Watching the Intellectual Weight
Juslia Steiny deployed an interesting simile, a couple of columns ago, that serves the opposite point than that which she makes:
However, standardized-test scores in isolation, alongside no other measures, are a hurtful, immoral misuse of good information. Parents value many features of a school as much, if not more than, achievement. Along with their academic prowess, private schools always tout their strengths in building strong characters, developing citizenship or attending to the whole child. When it comes to evaluating schools, the public-education industry tends to turn a deaf ear to these values.

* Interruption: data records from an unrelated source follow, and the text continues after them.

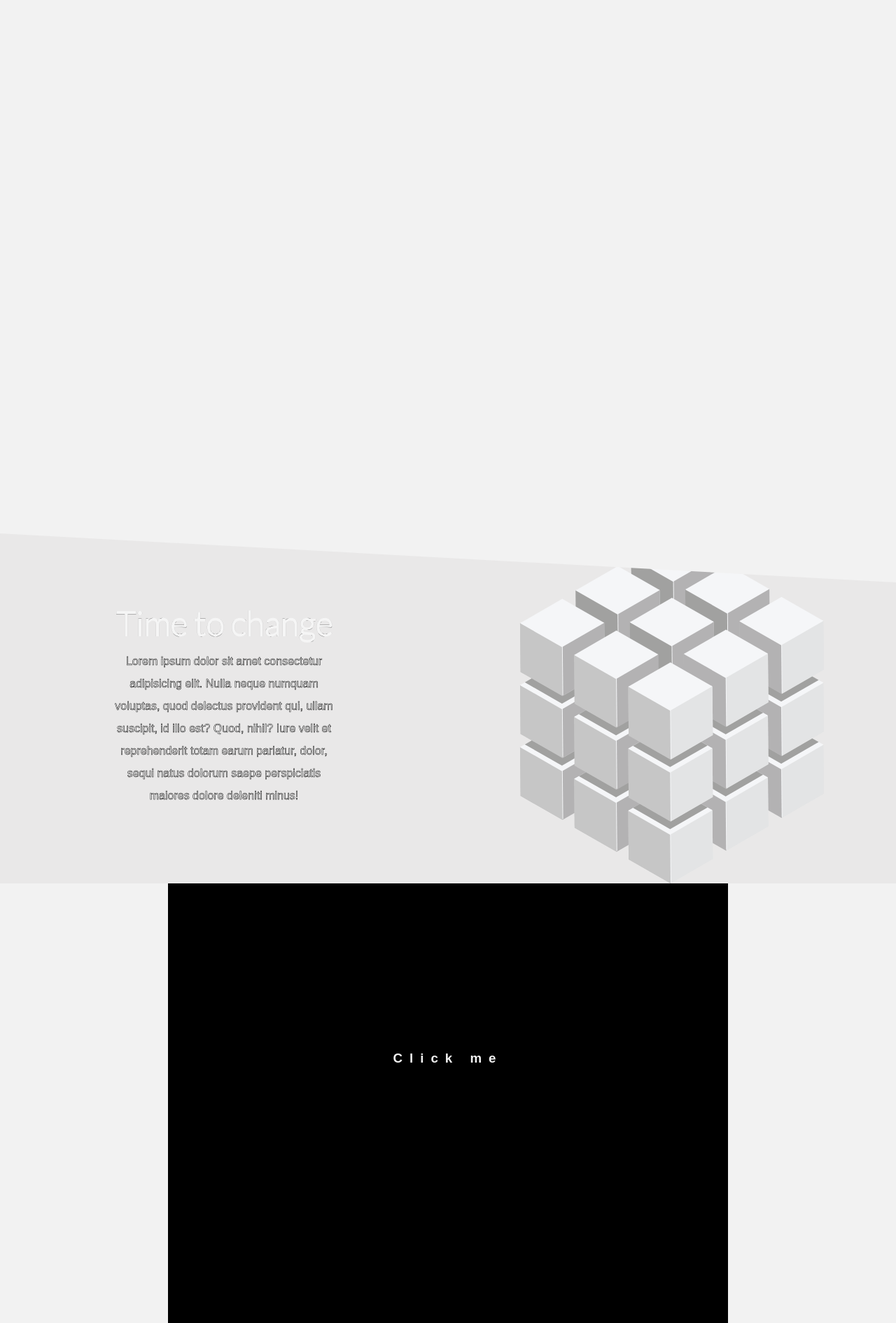
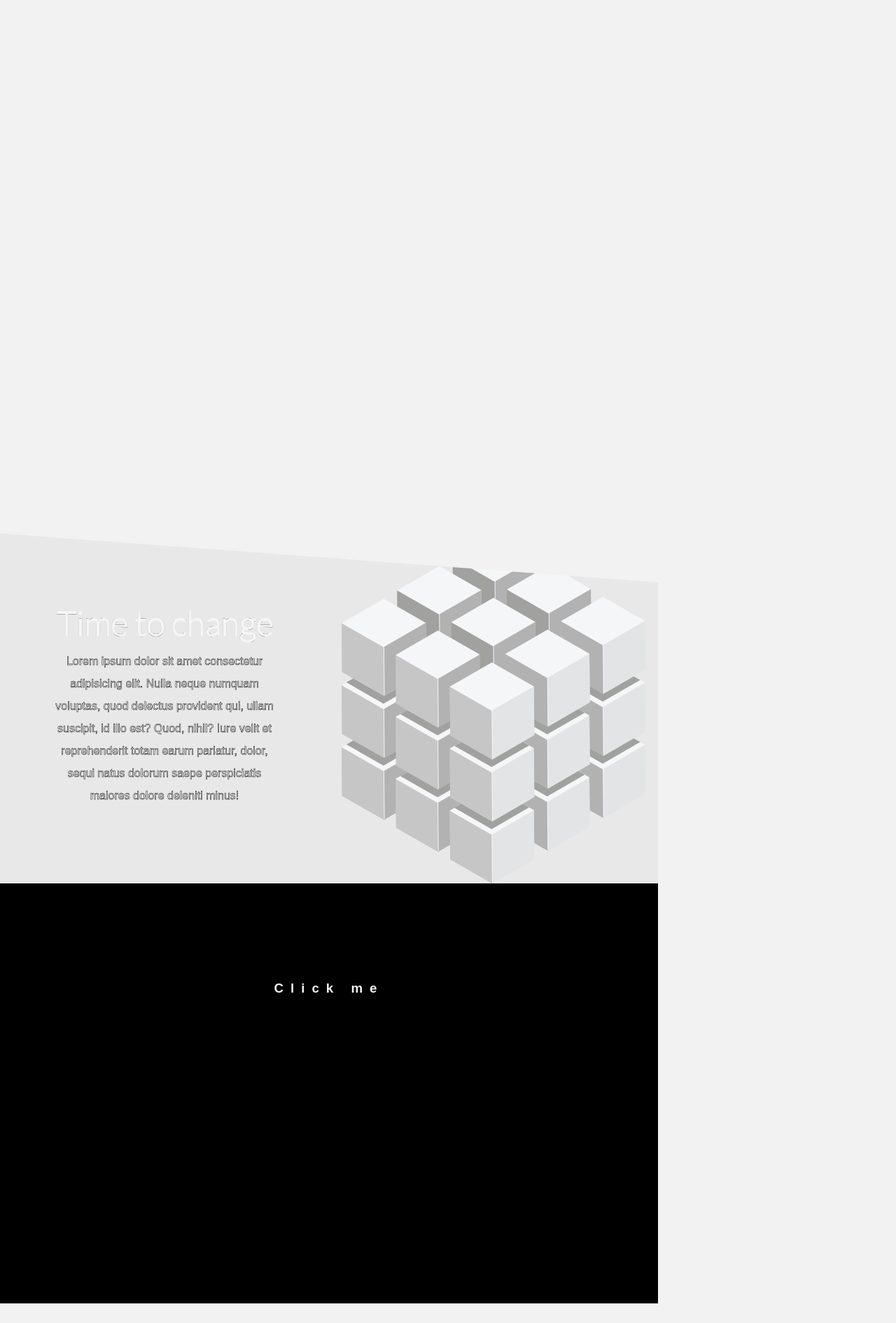
Before and after one commit to WhiteRoseX/AnimeJS, a plain HTML site: page index.html in a window 1280 px wide. Shown: the part 273-2163 px from the top of the page at 70% size. After the commit the page ends 2135 px from the top, so only its background shows below. Drawn offline with nearby package versions, Linux system fonts and the light colour scheme; animation ran at ten frames a second.

Commit message:
Update style.css
more responsive

```diff
--- a/style.css
+++ b/style.css
@@ -15,15 +15,17 @@
 }
 
 body{
-    min-height: 150vh;
+
     /* background: url(./cuve.png); */
-    width: auto;
+    width: max-content;
     display: flex;
     justify-content: center;
     align-items: center;
     flex-direction: column;
     font-family: sans-serif;
     background: #f2f2f2;
+    overflow-x: hidden;
+    max-height: 100%;
 }
 
 .hash1{
@@ -150,8 +152,8 @@ h2{
 
 .self{
     /* border: 2px solid black; */
-    width: 50em;
-    height: 50em;
+    width: 100%;
+    height: 600px;
     background: black;
     display: flex;
     flex-direction: column;
```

Our current use of tests is like judging my health by my weight, while ignoring my bone density, cholesterol and whether or not I’m depressed.
Certainly, test scores are not sufficient for total judgment, particularly when it comes to schools and programs that promise more than a baseline education. Nonetheless, following Steiny’s analogy, one can see school as an intellectual health program, and standardized test scores (including NECAP minimums for graduation) are like bare minimum requirements that even overweight, depressed participants should achieve if the program is to be said to have any value.
Sure, fat camp might be fun and reward campers with many friends, but if it consistently fails to reduce children’s weight by measurable amounts, then it really isn’t what it bills itself to be. Parents and those who subsidize it should assess expenditures accordingly.